The Data Retrieval Tool is crucial for gathering information to include on the Free Application for Federal Student Aid, which determines a student’s eligibility for federal grants or loans and is a necessary part of financial aid applications at most U.S. universities, including Yale. The IRS Data Retrieval Tool automatically links a student’s or their family’s tax information from the IRS to the FAFSA form, obviating the lengthy and complicated process of manually inputting tax data. Since March 3, however, students trying to use the IRS tool were told that the service is unavailable due to “system maintenance.” Yet, the IRS and the Department of Education attributed to the tool’s removal to identity theft concerns in a joint statement released on March 9.

“As part of a wider, ongoing effort at the IRS to protect the security of data, the IRS decided to temporarily suspend the Data Retrieval Tool as a precautionary step following concerns that information from the tool could potentially be misused by identity thieves,” the joint statement read.

The tool outage will continue to be down for several weeks, according to the joint statement. Director of Undergraduate Financial Aid Caesar Storlazzi said it is unclear when the tool will be back, and that he and his team are “watching this closely.”

“We don’t think this will cause any undue problems for any students or families,” Storlazzi said.

Storlazzi said his office has not changed their application deadlines for students and families because they are still able to complete their FAFSA manually online.

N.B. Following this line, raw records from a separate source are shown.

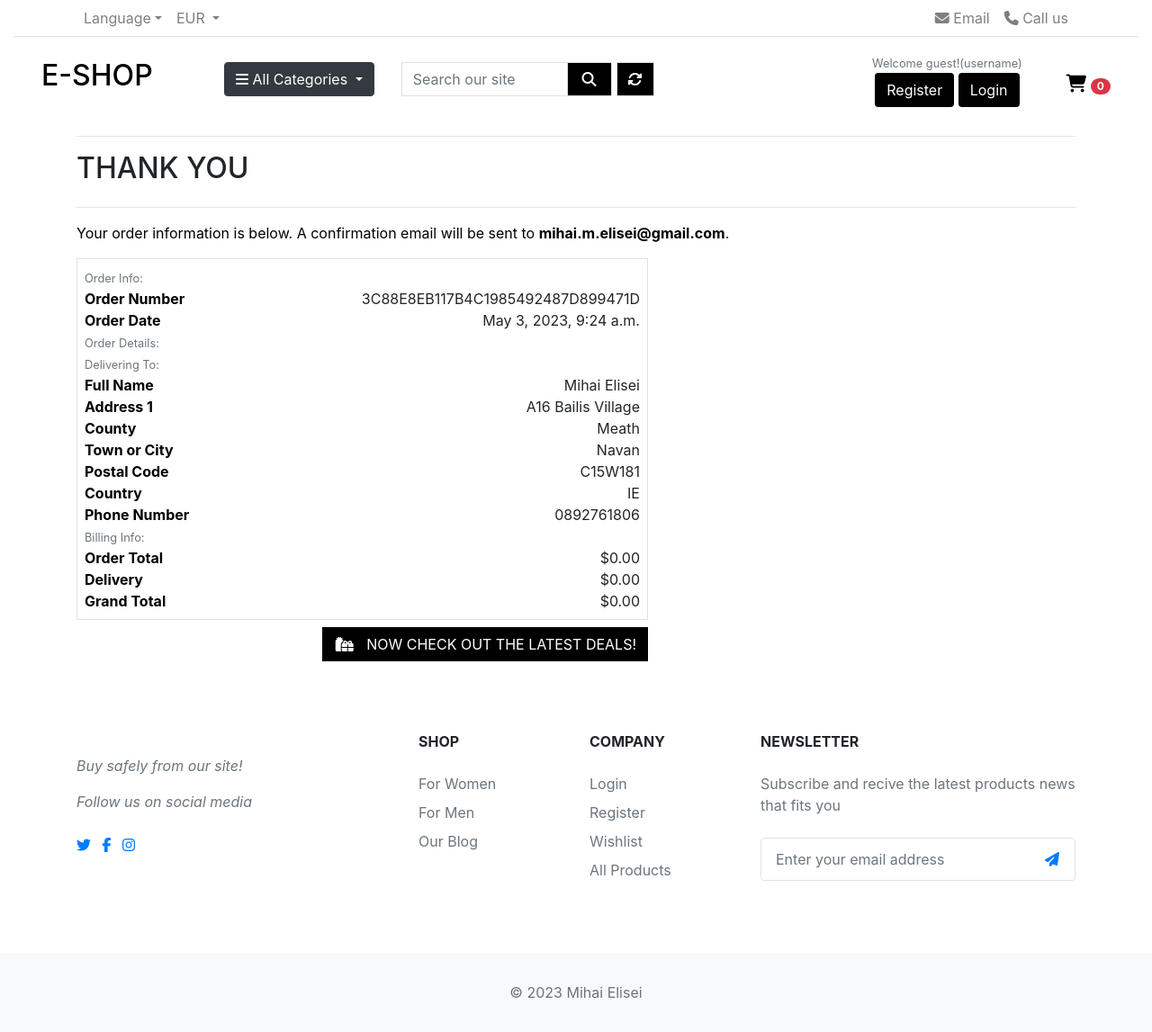
After one commit to MihaiElisei/E-Shop-V1.0, a Django app: template checkout/templates/checkout/checkout_success.html in a window 1280 px wide. The commit adds this page. Shown: the whole page at 90% size. Run offline with Django 3.2, Linux system fonts and the light colour scheme; the template is opened without the code that fills it: values that come from a table or form of the project are taken from there, others are empty; data comes from the database, SQL or seed files in the repository; both versions use the stored data as it was after the commit; some libraries are stand-ins or nearby versions.

Commit message:
added checkout success template and view

```diff
--- a/cart/templates/cart/cart.html
+++ b/cart/templates/cart/cart.html
@@ -35,7 +35,7 @@
                                                 {% if cart_item.product.image %}
                                                 <img src="{{ cart_item.product.image.url }}" class="img-sm">
                                                 {% else %}
-                                                <img src="/media/noimage.png" class="img-sm">
+                                                <img src="{{ MEDIA_URL }}noimage.png" class="img-sm">
                                                 {% endif %}
                                             </div>
                                             <div class="col-lg-8 col-md-6 col-sm-12">
--- a/cart/views.py
+++ b/cart/views.py
@@ -100,6 +100,7 @@ def add_to_cart(request, product_id):
             cart_item.variations.clear()
             cart_item.variations.add(*product_variation)
         cart_item.save()
+
     return redirect('view_cart')
 
 
--- a/checkout/__init__.py
+++ b/checkout/__init__.py
@@ -0,0 +1 @@
+default_app_config = 'checkout.apps.CheckoutConfig'
--- a/checkout/models.py
+++ b/checkout/models.py
@@ -2,6 +2,7 @@ import uuid
 from django_countries.fields import CountryField
 from django.db import models
 from products.models import Product
+from cart.models import CartItem
 from django.db.models import Sum
 from django.conf import settings
 # Create your models here.
@@ -65,7 +66,7 @@ class OrderLineItem(models.Model):
     order = models.ForeignKey(Order, null=False, blank=False,
                               on_delete=models.CASCADE,
                               related_name='lineitems')
-    product = models.ForeignKey(Product, null=False, blank=False,
+    product = models.ForeignKey(CartItem, null=False, blank=False,
                                 on_delete=models.CASCADE)
     product_variation = models.CharField(max_length=10, null=True,
                                          blank=True)
--- /dev/null
+++ b/checkout/templates/checkout/checkout_success.html
@@ -0,0 +1,208 @@
+{% extends "base.html" %}
+{% load static %}
+
+{% block extra_css %}
+<link rel="stylesheet" href="{% static 'checkout/css/checkout.css' %}">
+{% endblock %}
+
+
+{% block content %}
+<div class="overlay"></div>
+<div class="container">
+    <div class="row">
+        <div class="col">
+            <hr>
+            <h2 class="logo-font mb-4">Thank You</h2>
+            <hr>
+            <p class="text-black">Your order information is below. A confirmation email will be sent to
+                <strong>{{ order.email }}</strong>.</p>
+        </div>
+    </div>
+
+    <div class="row">
+        <div class="col-12 col-lg-7">
+            <div class="order-confirmation-wrapper p-2 border">
+                <div class="row">
+                    <div class="col">
+                        <small class="text-muted">Order Info:</small>
+                    </div>
+                </div>
+
+                <div class="row">
+                    <div class="col-12 col-md-4">
+                        <p class="mb-0 text-black font-weight-bold">Order Number</p>
+                    </div>
+                    <div class="col-12 col-md-8 text-md-right">
+                        <p class="mb-0">{{ order.order_number }}</p>
+                    </div>
+                </div>
+
+                <div class="row">
+                    <div class="col-12 col-md-4">
+                        <p class="mb-0 text-black font-weight-bold">Order Date</p>
+                    </div>
+                    <div class="col-12 col-md-8 text-md-right">
+                        <p class="mb-0">{{ order.date }}</p>
+                    </div>
+                </div>
+
+                <div class="row">
+                    <div class="col">
+                        <small class="text-muted">Order Details:</small>
+                    </div>
+                </div>
+
+                {% for item in order.lineitems.all %}
+                <div class="row">
+                    <div class="col-12 col-md-4">
+                        <p class="small mb-0 text-black font-weight-bold">
+                            {{ item.product.name }}{% if item.product_size %} - Size
+                            {{ item.product_size|upper }}{% endif %}
+                        </p>
+                    </div>
+                    <div class="col-12 col-md-8 text-md-right">
+                        <p class="small mb-0">{{ item.quantity }} @ ${{ item.product.price }} each</p>
+                    </div>
+                </div>
+                {% endfor %}
+
+                <div class="row">
+                    <div class="col">
+                        <small class="text-muted">Delivering To:</small>
+                    </div>
+                </div>
+
+                <div class="row">
+                    <div class="col-12 col-md-4">
+                        <p class="mb-0 text-black font-weight-bold">Full Name</p>
+                    </div>
+                    <div class="col-12 col-md-8 text-md-right">
+                        <p class="mb-0">{{ order.full_name }}</p>
+                    </div>
+                </div>
+
+                <div class="row">
+                    <div class="col-12 col-md-4">
+                        <p class="mb-0 text-black font-weight-bold">Address 1</p>
+                    </div>
+                    <div class="col-12 col-md-8 text-md-right">
+                        <p class="mb-0">{{ order.street_address1 }}</p>
+                    </div>
+                </div>
+
+                {% if order.street_address2 %}
+                <div class="row">
+                    <div class="col-12 col-md-4">
+                        <p class="mb-0 text-black font-weight-bold">Address 2</p>
+                    </div>
+                    <div class="col-12 col-md-8 text-md-right">
+                        <p class="mb-0">{{ order.street_address1 }}</p>
+                    </div>
+                </div>
+                {% endif %}
+
+                {% if order.county %}
+                <div class="row">
+                    <div class="col-12 col-md-4">
+                        <p class="mb-0 text-black font-weight-bold">County</p>
+                    </div>
+                    <div class="col-12 col-md-8 text-md-right">
+                        <p class="mb-0">{{ order.county }}</p>
+                    </div>
+                </div>
+                {% endif %}
+
+                <div class="row">
+                    <div class="col-12 col-md-4">
+                        <p class="mb-0 text-black font-weight-bold">Town or City</p>
+                    </div>
+                    <div class="col-12 col-md-8 text-md-right">
+                        <p class="mb-0">{{ order.town_or_city }}</p>
+                    </div>
+                </div>
+
+                {% if order.postcode %}
+                <div class="row">
+                    <div class="col-12 col-md-4">
+                        <p class="mb-0 text-black font-weight-bold">Postal Code</p>
+                    </div>
+                    <div class="col-12 col-md-8 text-md-right">
+                        <p class="mb-0">{{ order.postcode }}</p>
+                    </div>
+                </div>
+                {% endif %}
+
+                <div class="row">
+                    <div class="col-12 col-md-4">
+                        <p class="mb-0 text-black font-weight-bold">Country</p>
+                    </div>
+                    <div class="col-12 col-md-8 text-md-right">
+                        <p class="mb-0">{{ order.country }}</p>
+                    </div>
+                </div>
+
+                <div class="row">
+                    <div class="col-12 col-md-4">
+                        <p class="mb-0 text-black font-weight-bold">Phone Number</p>
+                    </div>
+                    <div class="col-12 col-md-8 text-md-right">
+                        <p class="mb-0">{{ order.phone_number }}</p>
+                    </div>
+                </div>
+
+                <div class="row">
+                    <div class="col">
+                        <small class="text-muted">Billing Info:</small>
+                    </div>
+                </div>
+
+                <div class="row">
+                    <div class="col-12 col-md-4">
+                        <p class="mb-0 text-black font-weight-bold">Order Total</p>
+                    </div>
+                    <div class="col-12 col-md-8 text-md-right">
+                        <p class="mb-0">${{ order.order_total }}</p>
+                    </div>
+                </div>
+
+                <div class="row">
+                    <div class="col-12 col-md-4">
+                        <p class="mb-0 text-black font-weight-bold">Delivery</p>
+                    </div>
+                    <div class="col-12 col-md-8 text-md-right">
+                        <p class="mb-0">${{ order.delivery_cost }}</p>
+                    </div>
+                </div>
+
+                <div class="row">
+                    <div class="col-12 col-md-4">
+                        <p class="mb-0 text-black font-weight-bold">Grand Total</p>
+                    </div>
+                    <div class="col-12 col-md-8 text-md-right">
+                        <p class="mb-0">${{ order.grand_total }}</p>
+                    </div>
+                </div>
+            </div>
+        </div>
+    </div>
+    <div class="row">
+        <div class="col-12 col-lg-7 text-right">
+            {% if from_profile %}
+            <a href="{% url 'profile' %}" class="btn btn-black rounded-0 my-2">
+                <span class="icon mr-2">
+                    <i class="fas fa-angle-left"></i>
+                </span>
+                <span class="text-uppercase">Back to Profile</span>
+            </a>
+            {% else %}
+            <a href="{% url 'products' %}?category=new_arrivals,deals,clearance" class="btn btn-black rounded-0 my-2">
+                <span class="icon mr-2">
+                    <i class="fas fa-gifts"></i>
+                </span>
+                <span class="text-uppercase">Now check out the latest deals!</span>
+            </a>
+            {% endif %}
+        </div>
+    </div>
+</div>
+{% endblock %}
--- a/e_shop/settings.py
+++ b/e_shop/settings.py
@@ -180,9 +180,9 @@ MEDIA_ROOT = os.path.join(BASE_DIR, 'media')
 # Stripe
 FREE_DELIVERY_THRESHOLD = 100
 STANDARD_DELIVERY_PRICE = 50
-STRIPE_CURRENCY = 'usd'
-STRIPE_PUBLIC_KEY = os.getenv('STRIPE_PUBLIC_KEY', '')
-STRIPE_SECRET_KEY = os.getenv('STRIPE_SECRET_KEY', '')
+STRIPE_CURRENCY = 'eur'
+STRIPE_PUBLIC_KEY = os.getenv('STRIPE_PUBLIC_KEY', 'pk_test_51N2yKrJkGwVLZn0MlIIwQ9R5cjNwxylgpa3dxVFA8OQS58lsKNVoLpJWBoBsOZLxAQTue31Kc2kUZ5XEqC0qPsIU00KXfq2hGZ')
+STRIPE_SECRET_KEY = os.getenv('STRIPE_SECRET_KEY', 'sk_test_51N2yKrJkGwVLZn0MWLDfYk4c5xavxLgtE0ekZXv2nkhMAenq732FrmKK2bIqOtuf3wo5y8uT9U4XkcPNizE4xsR10098NiXH3T')
 STRIPE_WH_SECRET = os.getenv('STRIPE_WH_SECRET', '')
 
 # Default primary key field type
```
Also changed, not shown: checkout/static/checkout/js/stripe_elements.js (+49 -0 lines), checkout/views.py (+74 -7 lines), templates/includes/toasts/toast_success.html (+11 -1 lines), checkout/migrations/0002_alter_orderlineitem_product.py (added), db.sqlite3.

Storlazzi also noted that the instructions for obtaining the alternative mode of providing tax information, the IRS Tax Return Transcript, is on the Yale Financial Aid Office’s website.

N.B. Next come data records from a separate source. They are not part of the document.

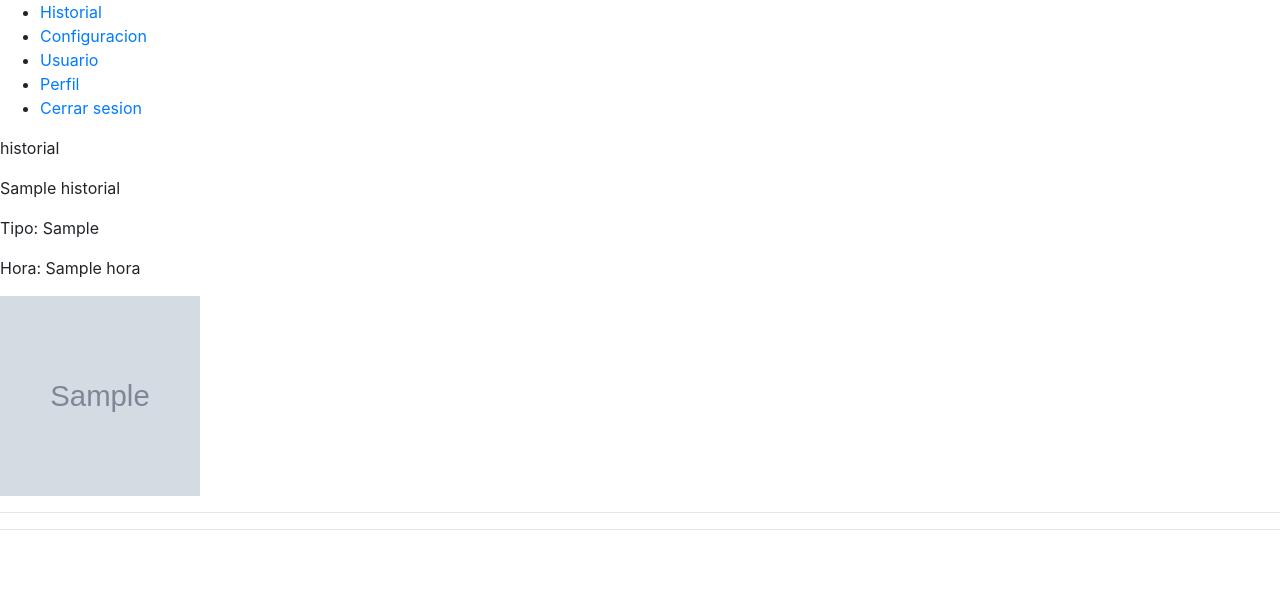
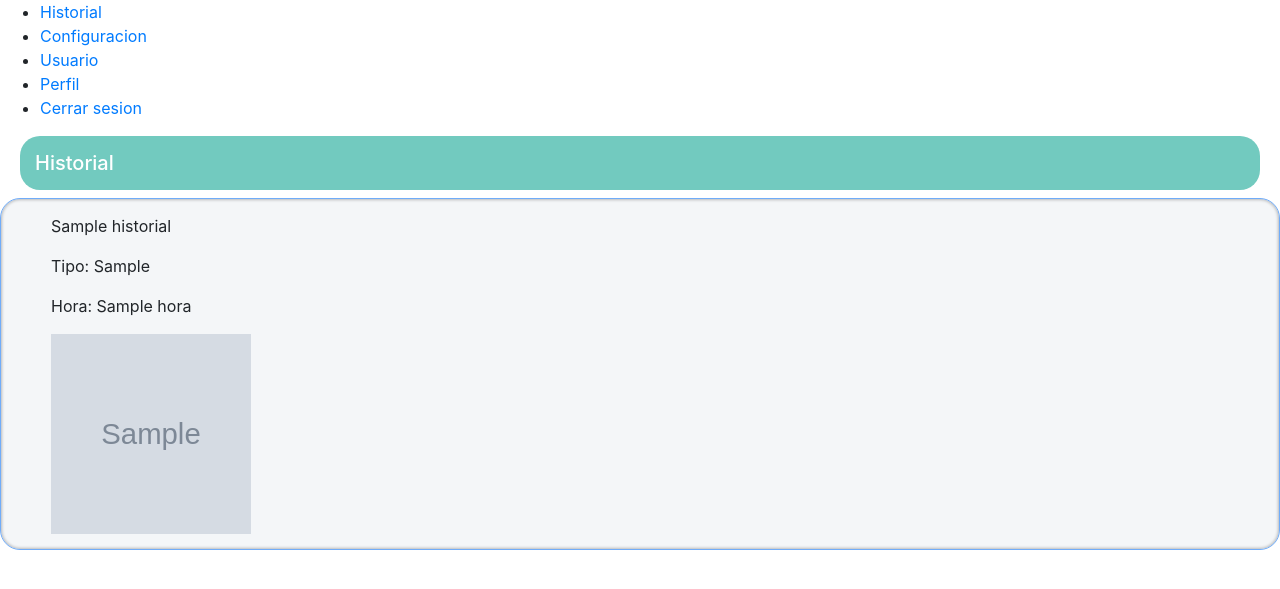
Before and after one commit to johnplazarte18/AppWeb_Security, a Django app: page /historial/ in a window 1280 px wide. Shown: the part 56-645 px from the top of the page. Run offline with Django 3.2, Linux system fonts and the light colour scheme; tables that the repository leaves empty hold one stand-in row (values such as "Sample post"); grey boxes marked "Sample" are stand-in pictures; a database or web service that is not in the repository returns one stand-in record (values such as "Sample title"); data that the repository does not hold is empty; some libraries are stand-ins or nearby versions.

Commit message:
historial listando

```diff
--- a/seguridad/services.py
+++ b/seguridad/services.py
@@ -31,7 +31,7 @@ def estadoComponente(params={}):
 
 
 def get_historial(params={}):
-    response = generate_request_get('http://127.0.0.1:8000/api-seguridad/historial/', params)
+    response = generate_request_get('http://127.0.0.1:8000/api-seguridad/historial-anomalias/', params)
     if response:
        user = response.get('historial')
        return user
--- a/seguridad/templates/historial.html
+++ b/seguridad/templates/historial.html
@@ -3,8 +3,9 @@
 
 {% block title %}Historial - {% endblock title %}
 {% block content %}
-<p>historial</p>
+<h5 class="titulo-pagina">Historial</h5>
 {% for i in historial %}
+<div class="item-list">
 <p>{{i.componente_nombre}}</p>
 <p>Tipo: {{i.tipo_historial}}</p>
     {% for a in i.evidencias %}
@@ -12,7 +13,6 @@
     <img src="{{ a.foto }}" width="200px" height="200px"/>
 
     {% endfor %}
-    <hr>
-<hr>
+</div>
 {% endfor %}
 {% endblock content %}
```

In addition to the removal of the tool, for the first time this year the FAFSA is requiring proof of nonfilers — parents or students who did not file tax returns — for three in 10 students chosen at random.

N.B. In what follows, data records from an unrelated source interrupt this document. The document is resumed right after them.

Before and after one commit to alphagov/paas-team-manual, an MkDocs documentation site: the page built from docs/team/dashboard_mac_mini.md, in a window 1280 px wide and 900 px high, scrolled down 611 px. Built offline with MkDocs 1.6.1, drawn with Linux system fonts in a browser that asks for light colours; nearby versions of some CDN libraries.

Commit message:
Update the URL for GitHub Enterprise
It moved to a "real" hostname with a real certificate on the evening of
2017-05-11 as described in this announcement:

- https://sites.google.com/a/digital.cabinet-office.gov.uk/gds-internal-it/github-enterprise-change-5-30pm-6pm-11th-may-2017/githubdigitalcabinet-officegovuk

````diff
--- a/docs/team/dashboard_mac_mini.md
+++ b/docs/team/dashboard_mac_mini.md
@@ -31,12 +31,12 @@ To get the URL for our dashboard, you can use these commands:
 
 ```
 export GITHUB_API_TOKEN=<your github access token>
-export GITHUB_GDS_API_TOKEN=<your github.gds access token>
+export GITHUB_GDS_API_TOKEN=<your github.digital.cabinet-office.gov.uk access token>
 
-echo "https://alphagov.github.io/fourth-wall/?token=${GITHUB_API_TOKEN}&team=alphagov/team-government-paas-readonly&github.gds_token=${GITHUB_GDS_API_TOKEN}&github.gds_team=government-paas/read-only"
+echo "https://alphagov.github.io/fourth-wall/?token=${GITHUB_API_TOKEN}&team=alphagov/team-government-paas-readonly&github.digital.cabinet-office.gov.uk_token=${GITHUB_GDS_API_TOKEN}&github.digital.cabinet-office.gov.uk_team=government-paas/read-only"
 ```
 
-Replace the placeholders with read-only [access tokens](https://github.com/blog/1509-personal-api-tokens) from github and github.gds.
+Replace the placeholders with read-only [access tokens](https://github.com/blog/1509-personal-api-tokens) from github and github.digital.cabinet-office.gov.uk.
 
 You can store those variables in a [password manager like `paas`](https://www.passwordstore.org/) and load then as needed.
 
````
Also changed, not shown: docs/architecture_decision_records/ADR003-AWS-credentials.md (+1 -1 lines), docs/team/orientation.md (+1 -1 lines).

Erin Timmons, director of communications at the National Association of Student Financial Aid Administrators, said financial aid applicants who used the Data Retrieval Tool were less likely to be selected by the Department of Education for verification, which she described as “a sometimes cumbersome process.”

“Since the data retrieval is down at the moment, schools’ financial aid offices will likely have to conduct more verifications, which could lead to delays and backlogs for students who are waiting on financial aid awards,” Timmons said.

She noted that some states, like Texas and Indiana, have pushed back their deadlines for state financial aid so that students do not miss out on valuable state aid due to the data retrieval tool outage.

Some lawmakers see this outage as putting many students and families in an unfair position. Indeed, a bipartisan group of federal lawmakers wrote to Education Secretary Betsy DeVos demanding an explanation and requesting that the problem be resolved as soon as possible.

“The loss of the [tool] could discourage many eligible low-income students from applying for aid … altogether,” the letter read, which was signed by Sens. Lamar Alexander, R-Tenn., and Patty Murray, D-Wash., and Reps. Virginia Foxx, R-N.C., and Bobby Scott, D-Va., the heads of the Senate and House committees on education.

In the same letter, these lawmakers also asked for a briefing with DeVos to find out what steps the department is taking to remedy the situation.